All of the records below are to be output exactly; no image belongs in the result.

[[ PROVIDED DATA, beginning ]]

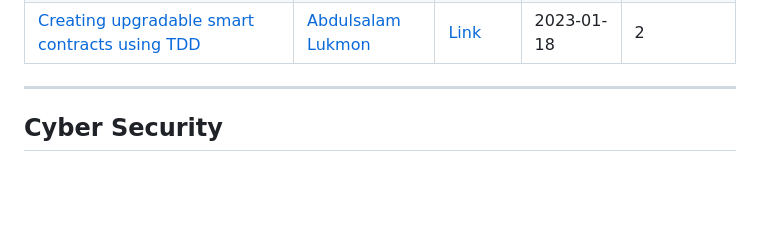
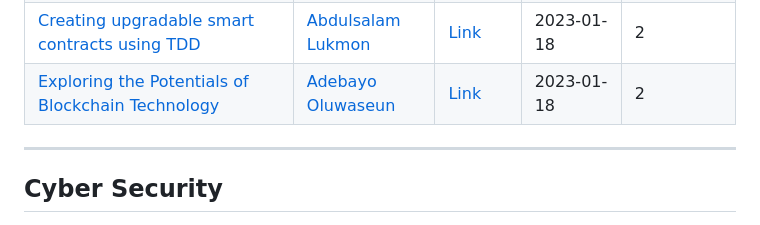
Before and after one commit to Olanetsoft/awesome-article-collection, a Markdown page: README.md, the part around the change. Drawn GitHub-style; blank space fills up the shorter version.

Commit message:
<Docs>[Frontend]: I just added an article written by seun  in the blockchain  section of the table

```diff
--- a/README.md
+++ b/README.md
@@ -68,6 +68,7 @@ Contents are added frequently! ⚡
 | [Web3 Wallets](https://bisolakayode.hashnode.dev/web3-wallets)          | [Bisola](https://hashnode.com/@BissyK)             | [Link](https://bisolakayode.hashnode.dev/web3-wallets)        | 2023-01-20   | 3         |
 | [A Guide to Blockchain Analytics 2: Analyzing Token Swap data using Flipside](https://alokamca.hashnode.dev/a-guide-to-blockchain-analytics-2-analyzing-token-swap-data-using-flipside)          | [Alokam Chinenye](https://twitter.com/only_nenye)             | [Link](https://alokamca.hashnode.dev/a-guide-to-blockchain-analytics-2-analyzing-token-swap-data-using-flipside)        | 2023-01-21   | 3         |
 | [Creating upgradable smart contracts using TDD](https://lukmon-abdulsalam.hashnode.dev/creating-upgradable-smart-contracts-using-tdd#heading-benefits-of-test-driven-development)          | [Abdulsalam Lukmon](https://twitter.com/litmus13lukman)             | [Link](https://lukmon-abdulsalam.hashnode.dev/creating-upgradable-smart-contracts-using-tdd#heading-benefits-of-test-driven-development)        | 2023-01-18   | 2         |
+| [Exploring the Potentials of Blockchain Technology](https://seunbayo.hashnode.dev/exploring-the-potentials-of-blockchain-technology)          | [Adebayo Oluwaseun](https://twitter.com/seunbayong)             | [Link](https://seunbayo.hashnode.dev/exploring-the-potentials-of-blockchain-technology)        | 2023-01-18   | 2         |
 
 ---
 
```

[[ PROVIDED DATA, end ]]

● **TASK SOLUTION**
Before and after one commit to Olanetsoft/awesome-article-collection, a Markdown page: README.md, the part around the change. Drawn GitHub-style; blank space fills up the shorter version.

Commit message:
<Docs>[Frontend]: I just added an article written by seun  in the blockchain  section of the table

```diff
--- a/README.md
+++ b/README.md
@@ -68,6 +68,7 @@ Contents are added frequently! ⚡
 | [Web3 Wallets](https://bisolakayode.hashnode.dev/web3-wallets)          | [Bisola](https://hashnode.com/@BissyK)             | [Link](https://bisolakayode.hashnode.dev/web3-wallets)        | 2023-01-20   | 3         |
 | [A Guide to Blockchain Analytics 2: Analyzing Token Swap data using Flipside](https://alokamca.hashnode.dev/a-guide-to-blockchain-analytics-2-analyzing-token-swap-data-using-flipside)          | [Alokam Chinenye](https://twitter.com/only_nenye)             | [Link](https://alokamca.hashnode.dev/a-guide-to-blockchain-analytics-2-analyzing-token-swap-data-using-flipside)        | 2023-01-21   | 3         |
 | [Creating upgradable smart contracts using TDD](https://lukmon-abdulsalam.hashnode.dev/creating-upgradable-smart-contracts-using-tdd#heading-benefits-of-test-driven-development)          | [Abdulsalam Lukmon](https://twitter.com/litmus13lukman)             | [Link](https://lukmon-abdulsalam.hashnode.dev/creating-upgradable-smart-contracts-using-tdd#heading-benefits-of-test-driven-development)        | 2023-01-18   | 2         |
+| [Exploring the Potentials of Blockchain Technology](https://seunbayo.hashnode.dev/exploring-the-potentials-of-blockchain-technology)          | [Adebayo Oluwaseun](https://twitter.com/seunbayong)             | [Link](https://seunbayo.hashnode.dev/exploring-the-potentials-of-blockchain-technology)        | 2023-01-18   | 2         |
 
 ---
 
```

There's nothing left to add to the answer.